Some preventive measures and procedures are already being undertaken by the healthcare institutions to prevent this escalating violence. Some security measures include metal detectors at entrances, photo ID cards for staff, badges for visitors, patient processing policies to lessen waiting time, controlled access to hospital buildings, secure telephone communications, locked doors to emergency rooms, closed circuit TV monitoring and trained security guards.

Nursing Solutions Now (NSN) offer some protection tips to emergency department health care workers. They have the D.O.G.G.S. or Defusing of Grievance Grants Safety. To use the D.O.G.G.S. method, it is important to understand the mindset of the potentially violent person and that is by communication with the person. It is necessary to practice active listening. Avoiding confrontation is also one step to build trust and therefore provide help. It is important to allow the person to verbally vent out the emotions without comment or judgement. Getting a suggestion from the aggrieved party is essential and the person’s suggestion might even be reasonable. To preserve the person’s dignity, move toward a win-win resolution.

To further address these attacks and harassments, the Nurses Association in the Unites States is promoting a bill (A6186/S3441) aimed at violence against nurses. With this bill A6186/S3441, any acts of assault that may cause physical injury to a registered nurse or licensed practical nurse while on duty will face Class C felony charges. This same provision already exists for assaults made against policemen, firemen, peace officers, and emergency medical technicians. The bill was passed by the US State Senate last April 2, 2008 and is currently awaiting the decision of the Assembly.

Meanwhile in Canada, the Canadian Nurses Association (CNA) is exploring the effectiveness of their Criminal Code to address healthcare professionals experiencing violence. CAN promotes that the employers should enforce strategies to prevent, identify and address violent behaviours, examine the root cause of violence and take steps to address them and provide mandatory education and training to management and staff.
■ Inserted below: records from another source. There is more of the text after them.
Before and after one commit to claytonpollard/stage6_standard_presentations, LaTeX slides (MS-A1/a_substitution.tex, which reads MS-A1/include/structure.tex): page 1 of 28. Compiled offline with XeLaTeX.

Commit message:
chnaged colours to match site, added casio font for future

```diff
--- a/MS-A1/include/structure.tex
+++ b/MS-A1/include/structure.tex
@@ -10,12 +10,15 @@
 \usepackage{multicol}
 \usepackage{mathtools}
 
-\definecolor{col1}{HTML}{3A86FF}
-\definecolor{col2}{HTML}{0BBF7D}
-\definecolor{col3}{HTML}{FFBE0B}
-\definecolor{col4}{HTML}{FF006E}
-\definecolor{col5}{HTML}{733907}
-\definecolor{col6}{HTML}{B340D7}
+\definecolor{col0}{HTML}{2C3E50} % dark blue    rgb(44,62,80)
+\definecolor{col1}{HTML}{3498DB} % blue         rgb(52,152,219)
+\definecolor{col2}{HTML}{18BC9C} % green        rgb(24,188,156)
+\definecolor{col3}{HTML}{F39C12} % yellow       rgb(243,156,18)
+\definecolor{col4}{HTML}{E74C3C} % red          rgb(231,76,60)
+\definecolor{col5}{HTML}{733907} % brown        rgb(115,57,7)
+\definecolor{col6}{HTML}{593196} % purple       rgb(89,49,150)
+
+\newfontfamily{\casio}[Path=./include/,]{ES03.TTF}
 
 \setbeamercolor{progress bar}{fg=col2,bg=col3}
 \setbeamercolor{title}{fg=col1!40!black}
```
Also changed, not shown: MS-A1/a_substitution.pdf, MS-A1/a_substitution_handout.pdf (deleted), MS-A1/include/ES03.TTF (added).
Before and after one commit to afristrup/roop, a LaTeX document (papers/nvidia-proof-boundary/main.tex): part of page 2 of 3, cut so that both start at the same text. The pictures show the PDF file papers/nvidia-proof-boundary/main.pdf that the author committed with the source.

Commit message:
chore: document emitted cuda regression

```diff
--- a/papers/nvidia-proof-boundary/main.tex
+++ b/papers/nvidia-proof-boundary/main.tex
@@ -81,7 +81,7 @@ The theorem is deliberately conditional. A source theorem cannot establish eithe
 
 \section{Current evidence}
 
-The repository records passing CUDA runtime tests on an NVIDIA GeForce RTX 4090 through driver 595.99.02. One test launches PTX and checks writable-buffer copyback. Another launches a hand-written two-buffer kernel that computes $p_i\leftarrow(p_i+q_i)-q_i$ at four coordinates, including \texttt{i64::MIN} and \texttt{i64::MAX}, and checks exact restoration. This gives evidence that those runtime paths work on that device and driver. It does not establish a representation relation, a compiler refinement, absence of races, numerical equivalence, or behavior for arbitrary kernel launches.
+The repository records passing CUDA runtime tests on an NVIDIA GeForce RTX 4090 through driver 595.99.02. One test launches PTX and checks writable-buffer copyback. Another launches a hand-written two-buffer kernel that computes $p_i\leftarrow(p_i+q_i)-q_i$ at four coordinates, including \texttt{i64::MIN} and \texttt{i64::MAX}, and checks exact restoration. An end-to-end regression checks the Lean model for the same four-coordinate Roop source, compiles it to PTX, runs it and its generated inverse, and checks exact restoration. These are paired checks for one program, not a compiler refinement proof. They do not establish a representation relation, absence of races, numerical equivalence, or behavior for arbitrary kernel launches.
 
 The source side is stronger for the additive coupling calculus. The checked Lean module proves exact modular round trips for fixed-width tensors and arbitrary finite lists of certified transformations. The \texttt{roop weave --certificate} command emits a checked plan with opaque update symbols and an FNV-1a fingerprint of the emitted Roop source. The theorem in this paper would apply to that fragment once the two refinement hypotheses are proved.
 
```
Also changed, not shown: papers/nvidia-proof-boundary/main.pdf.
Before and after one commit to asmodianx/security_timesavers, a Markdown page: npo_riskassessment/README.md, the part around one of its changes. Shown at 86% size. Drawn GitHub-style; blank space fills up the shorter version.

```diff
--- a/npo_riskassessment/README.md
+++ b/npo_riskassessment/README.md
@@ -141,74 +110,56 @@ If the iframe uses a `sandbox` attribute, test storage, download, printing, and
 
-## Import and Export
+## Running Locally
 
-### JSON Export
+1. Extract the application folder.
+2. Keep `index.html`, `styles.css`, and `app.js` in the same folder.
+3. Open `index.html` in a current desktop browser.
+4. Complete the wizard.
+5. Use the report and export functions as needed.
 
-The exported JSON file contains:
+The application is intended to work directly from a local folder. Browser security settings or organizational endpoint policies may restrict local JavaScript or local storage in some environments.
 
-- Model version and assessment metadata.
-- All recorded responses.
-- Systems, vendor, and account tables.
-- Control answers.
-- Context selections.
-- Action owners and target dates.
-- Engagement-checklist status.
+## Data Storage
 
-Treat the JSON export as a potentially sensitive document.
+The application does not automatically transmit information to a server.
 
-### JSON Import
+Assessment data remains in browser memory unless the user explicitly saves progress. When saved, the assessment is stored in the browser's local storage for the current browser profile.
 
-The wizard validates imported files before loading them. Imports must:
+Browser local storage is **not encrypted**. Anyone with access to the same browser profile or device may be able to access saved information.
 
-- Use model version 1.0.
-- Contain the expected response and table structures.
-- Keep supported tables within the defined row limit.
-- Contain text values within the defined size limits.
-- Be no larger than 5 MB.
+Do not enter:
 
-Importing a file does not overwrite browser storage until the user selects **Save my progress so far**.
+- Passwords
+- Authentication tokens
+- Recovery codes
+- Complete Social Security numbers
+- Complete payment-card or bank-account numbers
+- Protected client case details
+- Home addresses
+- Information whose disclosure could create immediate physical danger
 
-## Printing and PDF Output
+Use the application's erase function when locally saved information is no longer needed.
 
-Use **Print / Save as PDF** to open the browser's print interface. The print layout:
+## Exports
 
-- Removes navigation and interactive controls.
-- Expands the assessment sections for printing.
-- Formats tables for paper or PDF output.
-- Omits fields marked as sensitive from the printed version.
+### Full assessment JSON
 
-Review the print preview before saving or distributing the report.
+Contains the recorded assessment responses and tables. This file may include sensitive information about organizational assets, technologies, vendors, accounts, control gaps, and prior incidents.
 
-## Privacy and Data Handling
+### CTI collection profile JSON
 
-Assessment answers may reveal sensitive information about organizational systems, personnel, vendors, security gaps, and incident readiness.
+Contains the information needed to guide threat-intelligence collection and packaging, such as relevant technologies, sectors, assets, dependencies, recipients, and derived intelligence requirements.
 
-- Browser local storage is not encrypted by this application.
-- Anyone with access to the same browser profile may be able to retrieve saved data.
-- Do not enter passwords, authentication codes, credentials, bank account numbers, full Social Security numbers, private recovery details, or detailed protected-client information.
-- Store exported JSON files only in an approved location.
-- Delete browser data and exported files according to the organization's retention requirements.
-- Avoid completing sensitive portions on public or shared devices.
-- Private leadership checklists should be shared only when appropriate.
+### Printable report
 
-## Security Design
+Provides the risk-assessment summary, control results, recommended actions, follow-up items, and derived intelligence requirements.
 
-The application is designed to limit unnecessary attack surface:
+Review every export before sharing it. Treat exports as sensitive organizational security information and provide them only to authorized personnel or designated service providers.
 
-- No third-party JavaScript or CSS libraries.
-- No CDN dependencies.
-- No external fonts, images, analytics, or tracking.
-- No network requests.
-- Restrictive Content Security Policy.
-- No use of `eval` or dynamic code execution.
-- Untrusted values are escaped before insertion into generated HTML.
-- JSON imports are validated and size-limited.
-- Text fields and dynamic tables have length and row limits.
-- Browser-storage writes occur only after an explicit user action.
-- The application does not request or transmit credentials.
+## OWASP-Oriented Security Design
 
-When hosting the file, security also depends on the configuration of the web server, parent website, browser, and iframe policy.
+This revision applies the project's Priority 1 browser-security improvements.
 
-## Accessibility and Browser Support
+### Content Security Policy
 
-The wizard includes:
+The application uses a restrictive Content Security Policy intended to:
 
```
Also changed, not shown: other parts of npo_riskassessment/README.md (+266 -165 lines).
Different nursing organization could come up with different ways or tips to avoid and prevent emergency room violence. But it is also important thing is developing or making sure that there is a backbone or law supporting our emergency nurses against possible violence in their workplace. But the first step against violence is prevention.